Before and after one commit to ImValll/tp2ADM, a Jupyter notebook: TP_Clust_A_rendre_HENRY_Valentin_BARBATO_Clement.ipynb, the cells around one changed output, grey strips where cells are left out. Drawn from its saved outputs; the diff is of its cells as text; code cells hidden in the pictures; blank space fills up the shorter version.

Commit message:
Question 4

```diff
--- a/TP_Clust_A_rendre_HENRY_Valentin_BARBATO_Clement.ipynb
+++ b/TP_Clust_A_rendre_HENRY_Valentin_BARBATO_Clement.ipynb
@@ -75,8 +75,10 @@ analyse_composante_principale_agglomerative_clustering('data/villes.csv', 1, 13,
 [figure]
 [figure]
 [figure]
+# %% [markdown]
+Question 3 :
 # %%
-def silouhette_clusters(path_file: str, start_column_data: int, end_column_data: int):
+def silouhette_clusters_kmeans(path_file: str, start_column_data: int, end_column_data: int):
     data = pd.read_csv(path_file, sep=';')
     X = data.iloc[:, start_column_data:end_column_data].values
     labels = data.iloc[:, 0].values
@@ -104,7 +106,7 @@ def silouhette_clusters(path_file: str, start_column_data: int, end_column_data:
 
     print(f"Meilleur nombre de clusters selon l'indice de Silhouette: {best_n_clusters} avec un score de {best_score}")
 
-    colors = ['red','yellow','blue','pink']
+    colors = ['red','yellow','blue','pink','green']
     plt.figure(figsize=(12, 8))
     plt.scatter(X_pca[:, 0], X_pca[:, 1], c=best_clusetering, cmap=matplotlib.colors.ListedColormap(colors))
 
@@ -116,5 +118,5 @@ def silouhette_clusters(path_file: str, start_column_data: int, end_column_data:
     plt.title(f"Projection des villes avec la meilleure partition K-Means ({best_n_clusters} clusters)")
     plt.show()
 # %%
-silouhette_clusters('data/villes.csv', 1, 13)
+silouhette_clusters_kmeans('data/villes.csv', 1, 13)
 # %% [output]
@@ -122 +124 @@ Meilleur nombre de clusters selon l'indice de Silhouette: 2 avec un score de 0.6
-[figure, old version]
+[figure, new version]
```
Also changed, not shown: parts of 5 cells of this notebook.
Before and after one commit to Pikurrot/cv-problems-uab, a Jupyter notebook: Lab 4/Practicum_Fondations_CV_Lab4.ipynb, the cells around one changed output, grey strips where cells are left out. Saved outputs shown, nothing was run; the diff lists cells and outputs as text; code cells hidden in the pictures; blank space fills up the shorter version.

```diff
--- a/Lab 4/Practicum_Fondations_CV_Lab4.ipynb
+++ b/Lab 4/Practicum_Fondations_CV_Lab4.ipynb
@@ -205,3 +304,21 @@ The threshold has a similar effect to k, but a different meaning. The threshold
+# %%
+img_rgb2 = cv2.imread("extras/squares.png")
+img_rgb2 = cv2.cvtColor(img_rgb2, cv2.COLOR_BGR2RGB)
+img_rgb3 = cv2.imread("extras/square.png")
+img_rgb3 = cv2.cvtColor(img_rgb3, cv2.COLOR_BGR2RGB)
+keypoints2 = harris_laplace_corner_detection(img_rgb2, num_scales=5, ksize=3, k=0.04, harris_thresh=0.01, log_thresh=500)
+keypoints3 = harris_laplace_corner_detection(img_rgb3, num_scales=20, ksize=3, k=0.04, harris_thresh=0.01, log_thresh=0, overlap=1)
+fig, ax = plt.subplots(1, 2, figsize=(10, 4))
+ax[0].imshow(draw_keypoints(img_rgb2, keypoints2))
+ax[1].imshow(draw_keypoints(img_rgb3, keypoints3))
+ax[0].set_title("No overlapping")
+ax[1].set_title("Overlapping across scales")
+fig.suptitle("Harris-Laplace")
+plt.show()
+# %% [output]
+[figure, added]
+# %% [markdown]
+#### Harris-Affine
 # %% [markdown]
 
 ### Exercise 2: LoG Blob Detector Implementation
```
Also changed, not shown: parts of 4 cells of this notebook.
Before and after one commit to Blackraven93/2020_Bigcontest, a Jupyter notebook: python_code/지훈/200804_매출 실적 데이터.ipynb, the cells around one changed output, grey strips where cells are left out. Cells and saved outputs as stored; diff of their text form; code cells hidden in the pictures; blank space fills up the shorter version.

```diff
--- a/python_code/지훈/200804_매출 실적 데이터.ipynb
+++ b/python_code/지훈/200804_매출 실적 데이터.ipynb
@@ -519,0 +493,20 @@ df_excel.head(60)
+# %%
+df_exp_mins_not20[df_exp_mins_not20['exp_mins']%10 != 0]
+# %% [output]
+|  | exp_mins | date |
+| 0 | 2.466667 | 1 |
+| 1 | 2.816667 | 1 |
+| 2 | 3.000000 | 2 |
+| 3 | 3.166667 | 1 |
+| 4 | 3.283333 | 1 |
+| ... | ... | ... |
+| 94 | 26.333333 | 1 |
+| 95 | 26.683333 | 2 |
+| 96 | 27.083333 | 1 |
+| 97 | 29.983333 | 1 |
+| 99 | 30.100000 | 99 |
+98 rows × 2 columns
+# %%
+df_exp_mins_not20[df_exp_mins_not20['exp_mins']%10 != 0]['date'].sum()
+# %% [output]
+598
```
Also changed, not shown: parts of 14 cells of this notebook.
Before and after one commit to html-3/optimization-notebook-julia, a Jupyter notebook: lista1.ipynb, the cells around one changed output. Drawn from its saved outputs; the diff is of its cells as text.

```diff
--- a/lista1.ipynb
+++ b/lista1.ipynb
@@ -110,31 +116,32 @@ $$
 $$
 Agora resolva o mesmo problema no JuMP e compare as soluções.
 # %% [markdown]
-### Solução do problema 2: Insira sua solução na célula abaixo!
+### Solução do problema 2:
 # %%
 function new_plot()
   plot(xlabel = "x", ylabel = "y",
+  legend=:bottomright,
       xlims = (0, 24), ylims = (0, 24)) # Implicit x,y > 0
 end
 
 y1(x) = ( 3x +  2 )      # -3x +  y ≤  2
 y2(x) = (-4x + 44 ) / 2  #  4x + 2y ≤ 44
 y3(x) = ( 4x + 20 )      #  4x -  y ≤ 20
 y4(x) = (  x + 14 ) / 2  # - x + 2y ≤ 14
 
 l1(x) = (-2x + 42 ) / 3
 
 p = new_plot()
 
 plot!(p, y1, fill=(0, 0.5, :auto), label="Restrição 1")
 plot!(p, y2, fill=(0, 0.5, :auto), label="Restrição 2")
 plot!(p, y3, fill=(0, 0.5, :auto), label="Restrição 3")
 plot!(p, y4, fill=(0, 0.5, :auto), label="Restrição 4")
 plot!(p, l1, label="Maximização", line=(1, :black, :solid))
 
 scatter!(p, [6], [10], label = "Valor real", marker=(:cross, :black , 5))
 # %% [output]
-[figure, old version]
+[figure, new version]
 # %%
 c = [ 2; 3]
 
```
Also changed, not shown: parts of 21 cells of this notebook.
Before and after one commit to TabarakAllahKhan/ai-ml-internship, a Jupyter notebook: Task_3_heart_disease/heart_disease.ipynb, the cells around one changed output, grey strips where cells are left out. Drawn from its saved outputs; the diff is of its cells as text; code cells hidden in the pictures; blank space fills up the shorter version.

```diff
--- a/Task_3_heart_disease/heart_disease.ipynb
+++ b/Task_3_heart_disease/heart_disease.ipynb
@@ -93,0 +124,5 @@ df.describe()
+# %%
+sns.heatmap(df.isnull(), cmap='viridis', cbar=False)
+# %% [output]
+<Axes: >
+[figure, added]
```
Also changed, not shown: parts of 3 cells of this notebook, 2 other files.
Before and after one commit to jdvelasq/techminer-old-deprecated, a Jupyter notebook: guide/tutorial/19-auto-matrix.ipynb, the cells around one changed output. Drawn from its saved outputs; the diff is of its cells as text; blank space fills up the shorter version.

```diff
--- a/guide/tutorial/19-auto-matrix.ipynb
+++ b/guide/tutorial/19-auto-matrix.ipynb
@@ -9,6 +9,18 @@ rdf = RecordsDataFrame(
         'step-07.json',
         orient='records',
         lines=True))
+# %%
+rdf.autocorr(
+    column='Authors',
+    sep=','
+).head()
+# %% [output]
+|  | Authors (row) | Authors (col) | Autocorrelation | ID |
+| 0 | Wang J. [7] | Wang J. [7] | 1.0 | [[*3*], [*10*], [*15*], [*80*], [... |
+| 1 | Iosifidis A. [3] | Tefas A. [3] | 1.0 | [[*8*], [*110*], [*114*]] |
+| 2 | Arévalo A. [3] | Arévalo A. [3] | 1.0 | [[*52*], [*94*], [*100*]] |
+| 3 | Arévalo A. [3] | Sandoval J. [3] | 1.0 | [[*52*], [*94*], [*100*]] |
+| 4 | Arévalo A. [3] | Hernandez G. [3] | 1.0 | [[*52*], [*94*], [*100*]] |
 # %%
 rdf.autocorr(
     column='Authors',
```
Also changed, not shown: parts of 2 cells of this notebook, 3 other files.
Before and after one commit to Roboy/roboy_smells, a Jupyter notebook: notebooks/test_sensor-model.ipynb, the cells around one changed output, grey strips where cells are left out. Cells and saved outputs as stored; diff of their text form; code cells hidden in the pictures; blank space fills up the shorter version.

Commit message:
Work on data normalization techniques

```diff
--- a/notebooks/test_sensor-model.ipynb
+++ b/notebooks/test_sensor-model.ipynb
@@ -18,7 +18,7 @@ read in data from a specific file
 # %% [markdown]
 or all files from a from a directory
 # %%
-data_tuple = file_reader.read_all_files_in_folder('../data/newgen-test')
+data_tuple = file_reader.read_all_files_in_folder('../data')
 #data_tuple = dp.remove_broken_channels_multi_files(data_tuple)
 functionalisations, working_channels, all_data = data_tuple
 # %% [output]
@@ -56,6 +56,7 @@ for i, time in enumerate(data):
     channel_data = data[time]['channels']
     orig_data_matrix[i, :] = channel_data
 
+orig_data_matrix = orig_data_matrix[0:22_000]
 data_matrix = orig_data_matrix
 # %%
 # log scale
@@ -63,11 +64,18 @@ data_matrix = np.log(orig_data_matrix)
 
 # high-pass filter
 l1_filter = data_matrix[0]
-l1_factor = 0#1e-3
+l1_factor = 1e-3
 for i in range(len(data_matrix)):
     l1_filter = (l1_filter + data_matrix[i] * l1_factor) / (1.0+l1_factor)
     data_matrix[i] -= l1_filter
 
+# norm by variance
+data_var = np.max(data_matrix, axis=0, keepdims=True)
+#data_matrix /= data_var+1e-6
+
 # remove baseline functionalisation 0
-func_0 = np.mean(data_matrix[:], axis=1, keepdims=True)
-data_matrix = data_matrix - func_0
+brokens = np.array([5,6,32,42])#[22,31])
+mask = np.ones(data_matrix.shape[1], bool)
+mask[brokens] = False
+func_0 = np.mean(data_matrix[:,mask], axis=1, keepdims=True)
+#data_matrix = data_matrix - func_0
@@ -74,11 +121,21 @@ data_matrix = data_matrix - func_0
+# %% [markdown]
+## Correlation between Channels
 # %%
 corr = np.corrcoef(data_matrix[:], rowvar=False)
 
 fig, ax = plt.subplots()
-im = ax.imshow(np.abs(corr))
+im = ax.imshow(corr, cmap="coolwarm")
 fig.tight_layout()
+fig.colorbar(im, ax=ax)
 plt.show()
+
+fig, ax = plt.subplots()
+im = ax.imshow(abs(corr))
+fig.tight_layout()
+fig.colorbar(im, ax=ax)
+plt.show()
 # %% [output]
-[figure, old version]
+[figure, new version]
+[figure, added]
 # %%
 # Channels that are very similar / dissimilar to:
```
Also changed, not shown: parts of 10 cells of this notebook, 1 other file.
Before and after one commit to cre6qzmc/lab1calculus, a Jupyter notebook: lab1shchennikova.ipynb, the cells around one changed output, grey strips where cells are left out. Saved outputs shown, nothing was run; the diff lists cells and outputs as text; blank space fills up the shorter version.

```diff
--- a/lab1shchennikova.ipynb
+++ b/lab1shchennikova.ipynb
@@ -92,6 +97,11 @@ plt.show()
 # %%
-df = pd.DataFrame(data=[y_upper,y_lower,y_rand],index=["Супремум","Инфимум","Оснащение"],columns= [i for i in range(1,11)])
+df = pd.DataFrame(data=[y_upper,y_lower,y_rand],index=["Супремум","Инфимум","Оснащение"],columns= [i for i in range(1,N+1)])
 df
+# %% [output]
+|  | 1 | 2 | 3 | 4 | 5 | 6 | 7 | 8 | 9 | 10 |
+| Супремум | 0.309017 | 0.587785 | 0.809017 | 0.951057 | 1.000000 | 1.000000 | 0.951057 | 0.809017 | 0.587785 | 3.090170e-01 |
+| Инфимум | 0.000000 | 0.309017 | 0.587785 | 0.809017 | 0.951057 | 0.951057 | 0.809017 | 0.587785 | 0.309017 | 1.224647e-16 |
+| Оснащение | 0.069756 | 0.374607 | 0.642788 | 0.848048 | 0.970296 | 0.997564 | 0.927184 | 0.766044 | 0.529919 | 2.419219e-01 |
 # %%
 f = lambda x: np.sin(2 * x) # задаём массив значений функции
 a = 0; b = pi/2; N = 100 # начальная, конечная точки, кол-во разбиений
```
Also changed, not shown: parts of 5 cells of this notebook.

* What is needed
By examining the material line by line, establish how many lines contain "from" and give only that number.

* Exercise answer
6